OVERVIEW (World Philosophers and Their Works)
Perhaps more than any other ancient Chinese text, the Dao De Jing has been a center of philological dispute through the centuries. The first question is its authorship. The work is often attributed to Laozi. Sima Qian's Shi-ji (first century b.c.e.; Records of the Grand Historian of China, 1960; rev. ed. 1993), identifies Laozi as an official archivist in the capital Zhou, who lived in the late sixth century b.c.e. He was said to have composed the Dao De Jing all by himself shortly before he vanished beyond the mountains on the back of a blue water buffalo.
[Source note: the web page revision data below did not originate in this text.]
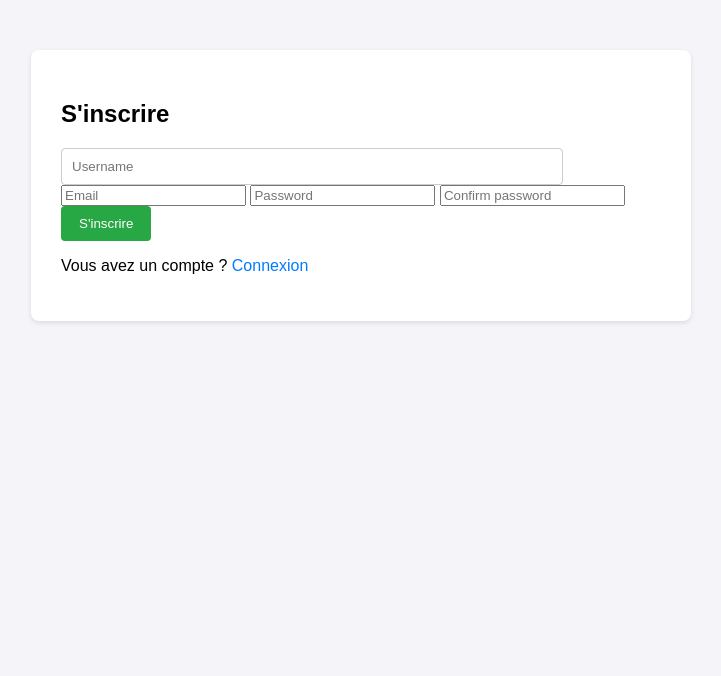
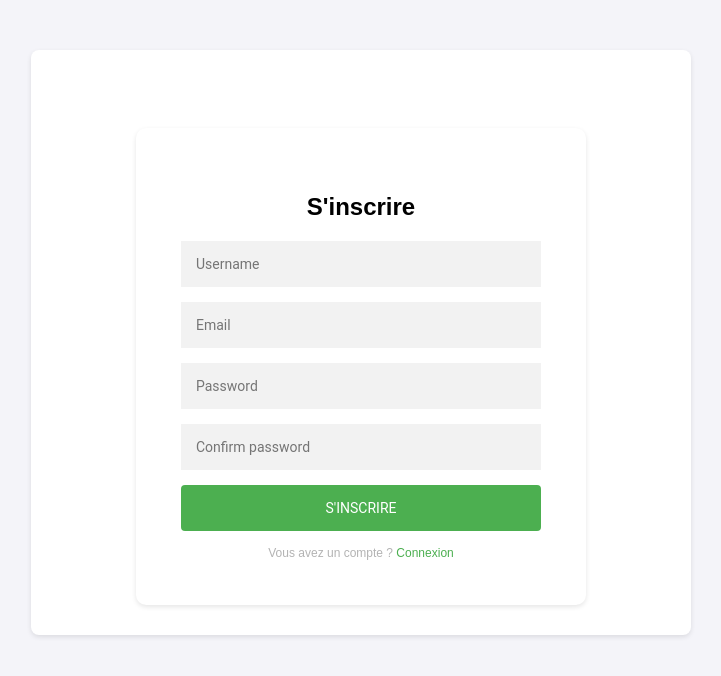
Before and after one commit to Mury05/TodoList-POO, a PHP site: template app/Views/Auth/register.php in a window 1280 px wide. Shown: the top 676 px of the page, without its empty margins (279-1000 px from the left). Run offline with PHP 8.4, Linux system fonts and the light colour scheme; the template is opened without the code that fills it, so the values that code supplies are empty.

Commit message:
Style des nouvelles pages

```diff
--- a/app/Views/add.php
+++ b/app/Views/add.php
@@ -1,7 +1,7 @@
 <?php ob_start(); ?>
 <h1>Ajouter une nouvelle tâche</h1>
 <form action="/add" method="post">
-    <input type="text" name="task" placeholder="Entrer la tâche" required>
+    <input type="text" class="todo" name="task" placeholder="Entrer la tâche" required>
     <button type="submit">Ajouter</button>
 </form>
 <?php $content = ob_get_clean(); ?>
--- a/app/Views/edit.php
+++ b/app/Views/edit.php
@@ -1,7 +1,7 @@
 <?php ob_start(); ?>
 <h1>Modifier la tâche</h1>
 <form action="/update?id=<?=$todoItem['id']?>" method="post">
-    <input type="text" name="task" value="<?=$todoItem['task']?>" placeholder="Modifier la tâche" required>
+    <input type="text" class="todo" name="task" value="<?=$todoItem['task']?>" placeholder="Modifier la tâche" required>
     <button type="submit">Modifier</button>
 </form>
 <?php $content = ob_get_clean(); ?>
--- a/public/style.css
+++ b/public/style.css
@@ -58,7 +58,7 @@ button:hover {
     background: #0056b3;
 }
 
-form input[type="text"] {
+form .todo {
     width: 80%;
     padding: 10px;
     margin-right: 10px;
@@ -78,3 +78,100 @@ form button {
 form button:hover {
     background: #218838;
 }
+
+@import url(https://fonts.googleapis.com/css?family=Roboto:300);
+
+.login-page {
+  width: 100%;
+  padding: 8% 0 0;
+  margin: auto;
+}
+.form {
+  position: relative;
+  z-index: 1;
+  background: #FFFFFF;
+  max-width: 360px;
+  margin: auto;
+  padding: 45px;
+  text-align: center;
+  border-radius: 10px;
+  box-shadow: 0 2px 5px rgba(0,0,0,0.1);
+}
+.form input {
+  font-family: "Roboto", sans-serif;
+  outline: 0;
+  background: #f2f2f2;
+  width: 100%;
+  border: 0;
+  margin: 0 0 15px;
+  padding: 15px;
+  box-sizing: border-box;
+  font-size: 14px;
+}
+.form button {
+  font-family: "Roboto", sans-serif;
+  text-transform: uppercase;
+  outline: 0;
+  background: #4CAF50;
+  width: 100%;
+  border: 0;
+  padding: 15px;
+  color: #FFFFFF;
+  font-size: 14px;
+  -webkit-transition: all 0.3 ease;
+  transition: all 0.3 ease;
+  cursor: pointer;
+}
+.form button:hover,.form button:active,.form button:focus {
+  background: #43A047;
+}
+.form .message {
+  margin: 15px 0 0;
+  color: #b3b3b3;
+  font-size: 12px;
+}
+.form .message a {
+  color: #4CAF50;
+  text-decoration: none;
+}
+/* .container {
+  position: relative;
+  z-index: 1;
+  max-width: 300px;
+  margin: 0 auto;
+}
+.container:before, .container:after {
+  content: "";
+  display: block;
+  clear: both;
+}
+.container .info {
+  margin: 50px auto;
+  text-align: center;
+}
+.container .info h1 {
+  margin: 0 0 15px;
+  padding: 0;
+  font-size: 36px;
+  font-weight: 300;
+  color: #1a1a1a;
+}
+.container .info span {
+  color: #4d4d4d;
+  font-size: 12px;
+}
+.container .info span a {
+  color: #000000;
+  text-decoration: none;
+}
+.container .info span .fa {
+  color: #EF3B3A;
+}
+body {
+  background: #76b852; /* fallback for old browsers
+  background: rgb(141,194,111);
+  background: linear-gradient(90deg, rgba(141,194,111,1) 0%, rgba(118,184,82,1) 50%);
+  font-family: "Roboto", sans-serif;
+  -webkit-font-smoothing: antialiased;
+  -moz-osx-font-smoothing: grayscale;
+} */
```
In fact, the Dao De Jing contains many telltale features that point to its collective authorship; most probably it was not written by any single author but has grown into its present shape.
An understanding about the authorship of this work is important for a proper grasp of the central ideas behind the eighty-one short but epigrammatic and sometimes cryptic chapters in this work--for however poetically integrated these ideas may be around the central theme of a mystic quietism that dates as far back as the dawning of Chinese history, there are passages in this book alluding to the many different schools of thought that contended for intellectual dominance in the early Warring States period (403-222 b.c.e.). The voice (or voices, hereafter called the Daoist) speaking...
(The entire section is 303 words.)
Want to Read More?
Subscribe now to read the rest of Dao De Jing Summary. Plus get complete access to 30,000+ study guides!